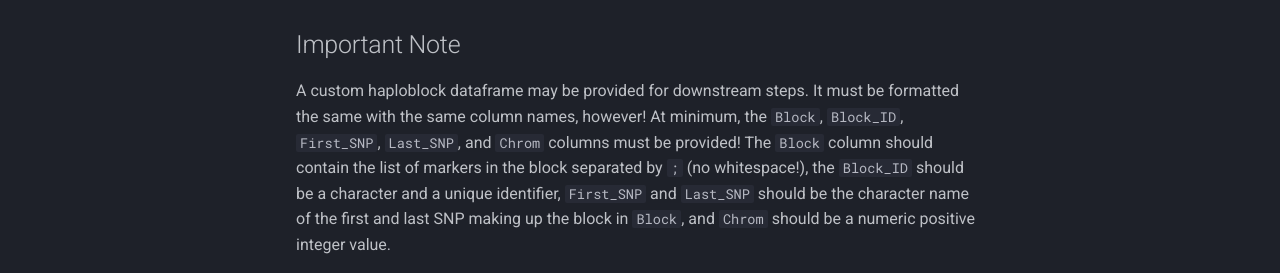
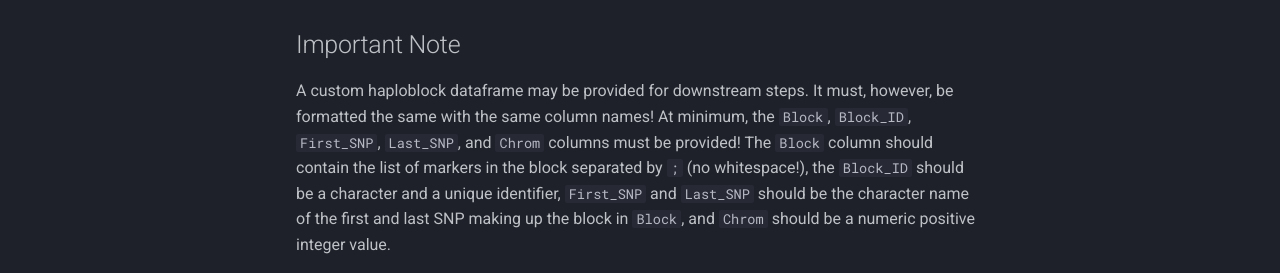
Before and after one commit to wrshf7/HapSelect-Docs, an MkDocs documentation site: the page built from docs/workflow/haploblocks.md, in a window 1280 px wide and 900 px high, scrolled down 1267 px. Shown: the part 574-847 px from the top of the window. Built offline with MkDocs 1.6.1 and Material for MkDocs 9.7.7, drawn with Linux system fonts in a browser that asks for light colours; comment, search, counter and statistics services are not loaded.

```diff
--- a/docs/workflow/haploblocks.md
+++ b/docs/workflow/haploblocks.md
@@ -59,4 +59,4 @@ The resulting data frame has one row per haploblock with columns for block ID, c
     Do not use any kind of whitespace as a delimeter, this will not be considered a delimeter and will be part of the marker name!
 
 ## Important Note
-A custom haploblock dataframe may be provided for downstream steps. It must be formatted the same with the same column names, however! At minimum, the `Block`, `Block_ID`, `First_SNP`, `Last_SNP`, and `Chrom` columns must be provided! The `Block` column should contain the list of markers in the block separated by `;` (no whitespace!), the `Block_ID` should be a character and a unique identifier, `First_SNP` and `Last_SNP` should be the character name of the first and last SNP making up the block in `Block`, and `Chrom` should be a numeric positive integer value.
+A custom haploblock dataframe may be provided for downstream steps. It must, however, be formatted the same with the same column names! At minimum, the `Block`, `Block_ID`, `First_SNP`, `Last_SNP`, and `Chrom` columns must be provided! The `Block` column should contain the list of markers in the block separated by `;` (no whitespace!), the `Block_ID` should be a character and a unique identifier, `First_SNP` and `Last_SNP` should be the character name of the first and last SNP making up the block in `Block`, and `Chrom` should be a numeric positive integer value.
```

- [Instructions for the task]: In your copy of the records above, include every line exactly but no pictures.

- [Finished exercise]:
Before and after one commit to wrshf7/HapSelect-Docs, an MkDocs documentation site: the page built from docs/workflow/haploblocks.md, in a window 1280 px wide and 900 px high, scrolled down 1267 px. Shown: the part 574-847 px from the top of the window. Built offline with MkDocs 1.6.1 and Material for MkDocs 9.7.7, drawn with Linux system fonts in a browser that asks for light colours; comment, search, counter and statistics services are not loaded.

```diff
--- a/docs/workflow/haploblocks.md
+++ b/docs/workflow/haploblocks.md
@@ -59,4 +59,4 @@ The resulting data frame has one row per haploblock with columns for block ID, c
     Do not use any kind of whitespace as a delimeter, this will not be considered a delimeter and will be part of the marker name!
 
 ## Important Note
-A custom haploblock dataframe may be provided for downstream steps. It must be formatted the same with the same column names, however! At minimum, the `Block`, `Block_ID`, `First_SNP`, `Last_SNP`, and `Chrom` columns must be provided! The `Block` column should contain the list of markers in the block separated by `;` (no whitespace!), the `Block_ID` should be a character and a unique identifier, `First_SNP` and `Last_SNP` should be the character name of the first and last SNP making up the block in `Block`, and `Chrom` should be a numeric positive integer value.
+A custom haploblock dataframe may be provided for downstream steps. It must, however, be formatted the same with the same column names! At minimum, the `Block`, `Block_ID`, `First_SNP`, `Last_SNP`, and `Chrom` columns must be provided! The `Block` column should contain the list of markers in the block separated by `;` (no whitespace!), the `Block_ID` should be a character and a unique identifier, `First_SNP` and `Last_SNP` should be the character name of the first and last SNP making up the block in `Block`, and `Chrom` should be a numeric positive integer value.
```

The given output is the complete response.